Watches and jewellery
Porcelain jewellery and watches with porcelain dials have also become a key element of Meissen’s creations. Launched in 2011, the ever popular 1739 Royal Blossom Collection includes rings, necklaces, bracelets and earrings decorated with intricate porcelain flowers, while more recent creations include a range of porcelain pendants in the shape of animals, including elephants, owls and polar bears, all painted by hand to include the finest detail.
On the outskirts of Munich is the workshop of another of Germany’s historic makers: Porzellan Manufaktur Nymphenburg. Founded in 1747 by the Bavarian elector Maximilian III Joseph, the Nymphenburg manufactory soon become one of Europe’s leading producers of porcelain. Almost from the very beginning, it worked with famous artists to create highly desirable pieces that propelled it to worldwide acclaim and made the name Nymphenburg synonymous with beautiful tableware, figurines, vases and jewellery.
Much like Meissen, Nymphenburg is still at the forefront of fine porcelain production, still collaborating with leading creatives – and attracting a legion of contemporary design fans in the process. The brand’s Tortoise collection, a selection of handcrafted tableware and vases sculpted to reflect the shell of a tortoise, was designed by US jeweller Ted Muehling; while its Spoons collection – which offers a modern take on the humble utensil, elevating it to new heights – features such luminaries as Konstantin Grcic.
Nymphenburg x Damien Hirst
Nymphenburg’s striking Myth and Legend collection is a limited edition produced in collaboration with famed British artist Damien Hirst. It comprises two porcelain figures: Myth, a unicorn with flayed legs, and Legend, a winged horse with its muscles and bones exposed on one side, each mounted on a narrow base handpainted in gold. The pieces tap into a key aspect of Hirst’s world-famous works – the consideration of what lies under the surface – as well as showcasing the talents of Nymphenburg’s artisans.

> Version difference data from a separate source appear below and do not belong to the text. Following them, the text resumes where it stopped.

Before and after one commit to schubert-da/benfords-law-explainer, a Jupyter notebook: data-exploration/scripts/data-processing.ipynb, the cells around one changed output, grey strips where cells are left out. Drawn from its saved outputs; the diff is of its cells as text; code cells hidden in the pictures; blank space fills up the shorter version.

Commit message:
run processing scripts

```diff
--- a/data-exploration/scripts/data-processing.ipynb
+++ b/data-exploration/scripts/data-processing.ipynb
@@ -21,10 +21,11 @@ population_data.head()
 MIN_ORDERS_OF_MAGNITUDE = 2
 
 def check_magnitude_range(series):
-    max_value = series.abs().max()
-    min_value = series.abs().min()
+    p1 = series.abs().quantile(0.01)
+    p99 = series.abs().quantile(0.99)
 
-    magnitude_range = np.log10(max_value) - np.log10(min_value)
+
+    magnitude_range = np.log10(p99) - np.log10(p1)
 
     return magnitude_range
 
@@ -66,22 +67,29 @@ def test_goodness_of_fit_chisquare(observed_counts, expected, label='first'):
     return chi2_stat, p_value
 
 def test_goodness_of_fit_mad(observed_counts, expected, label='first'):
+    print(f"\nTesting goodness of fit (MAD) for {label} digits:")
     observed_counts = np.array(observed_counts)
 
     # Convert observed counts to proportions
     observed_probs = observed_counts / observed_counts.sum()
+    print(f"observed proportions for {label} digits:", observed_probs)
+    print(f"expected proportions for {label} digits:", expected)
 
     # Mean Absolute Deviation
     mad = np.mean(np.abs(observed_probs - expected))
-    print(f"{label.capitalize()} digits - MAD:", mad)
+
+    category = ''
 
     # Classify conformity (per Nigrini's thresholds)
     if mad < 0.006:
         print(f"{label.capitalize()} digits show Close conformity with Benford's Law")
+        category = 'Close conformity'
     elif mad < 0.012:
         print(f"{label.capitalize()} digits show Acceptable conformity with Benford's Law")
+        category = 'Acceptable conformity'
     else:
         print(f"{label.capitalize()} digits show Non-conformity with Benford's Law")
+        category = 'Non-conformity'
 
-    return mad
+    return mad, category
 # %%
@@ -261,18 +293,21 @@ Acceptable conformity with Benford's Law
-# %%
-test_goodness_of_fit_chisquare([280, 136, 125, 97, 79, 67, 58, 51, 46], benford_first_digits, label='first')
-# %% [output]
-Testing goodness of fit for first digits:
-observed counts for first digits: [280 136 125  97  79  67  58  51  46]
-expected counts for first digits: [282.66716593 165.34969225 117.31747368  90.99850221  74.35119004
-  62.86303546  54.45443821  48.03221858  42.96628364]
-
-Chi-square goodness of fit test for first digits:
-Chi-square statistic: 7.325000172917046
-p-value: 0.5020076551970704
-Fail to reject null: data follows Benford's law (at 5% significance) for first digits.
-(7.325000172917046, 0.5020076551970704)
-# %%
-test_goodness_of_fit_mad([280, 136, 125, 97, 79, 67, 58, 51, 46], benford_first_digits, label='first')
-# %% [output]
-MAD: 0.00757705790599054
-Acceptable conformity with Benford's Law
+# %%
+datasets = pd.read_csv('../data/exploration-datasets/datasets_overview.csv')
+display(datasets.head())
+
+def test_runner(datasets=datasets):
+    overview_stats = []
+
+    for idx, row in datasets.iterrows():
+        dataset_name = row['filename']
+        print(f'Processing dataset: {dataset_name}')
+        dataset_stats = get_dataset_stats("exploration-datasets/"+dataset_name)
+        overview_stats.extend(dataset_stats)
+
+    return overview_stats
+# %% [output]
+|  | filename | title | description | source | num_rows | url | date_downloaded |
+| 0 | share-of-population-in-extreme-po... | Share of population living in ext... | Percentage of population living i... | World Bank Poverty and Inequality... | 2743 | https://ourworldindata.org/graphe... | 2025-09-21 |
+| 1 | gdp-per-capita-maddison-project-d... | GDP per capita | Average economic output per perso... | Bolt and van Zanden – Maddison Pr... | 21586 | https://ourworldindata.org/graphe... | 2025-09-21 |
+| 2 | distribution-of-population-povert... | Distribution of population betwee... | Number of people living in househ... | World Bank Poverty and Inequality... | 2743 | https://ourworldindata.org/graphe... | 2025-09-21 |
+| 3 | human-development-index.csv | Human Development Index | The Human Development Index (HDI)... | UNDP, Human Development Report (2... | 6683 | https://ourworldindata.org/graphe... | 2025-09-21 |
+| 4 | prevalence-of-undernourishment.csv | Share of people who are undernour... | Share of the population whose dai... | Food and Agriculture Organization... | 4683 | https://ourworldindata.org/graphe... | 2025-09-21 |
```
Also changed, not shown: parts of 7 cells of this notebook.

Myth and Legend
It took more than two years to develop and prepare the elaborate sculptures, which were manufactured entirely by hand at Nymphenburg’s main studio. The casting, retouching and finishing of the characteristic features alone took several weeks. Myth is composed of 10 individual elements, while Legend, with 11, is one of the manufactory’s most elaborate and intricate assemblies due to the figurine’s extremely delicate wings. To increase the intensity of the glowing shades of red, pink and yellow that the artist wanted, the dissected parts of each figurine are painted in several layers, then fired and painted again, a process that is repeated five times by Nymphenburg’s master craftsmen and women.
As Hirst explained of his inspiration for the two figurines, ‘Science broke the spell of mythology. Dissecting a mythological being and showing that it is in no way different from a mortal horse is nonetheless somehow magical. It is as though you have to destroy the myth to make it real.’
Whether via contemporary tableware, traditional figures, artist collaborations or even the humble spoon, Germany’s leading producers are elevating porcelain to new, ever-more-beautiful heights, and ensuring Germany remains at the forefront of this decorative art form.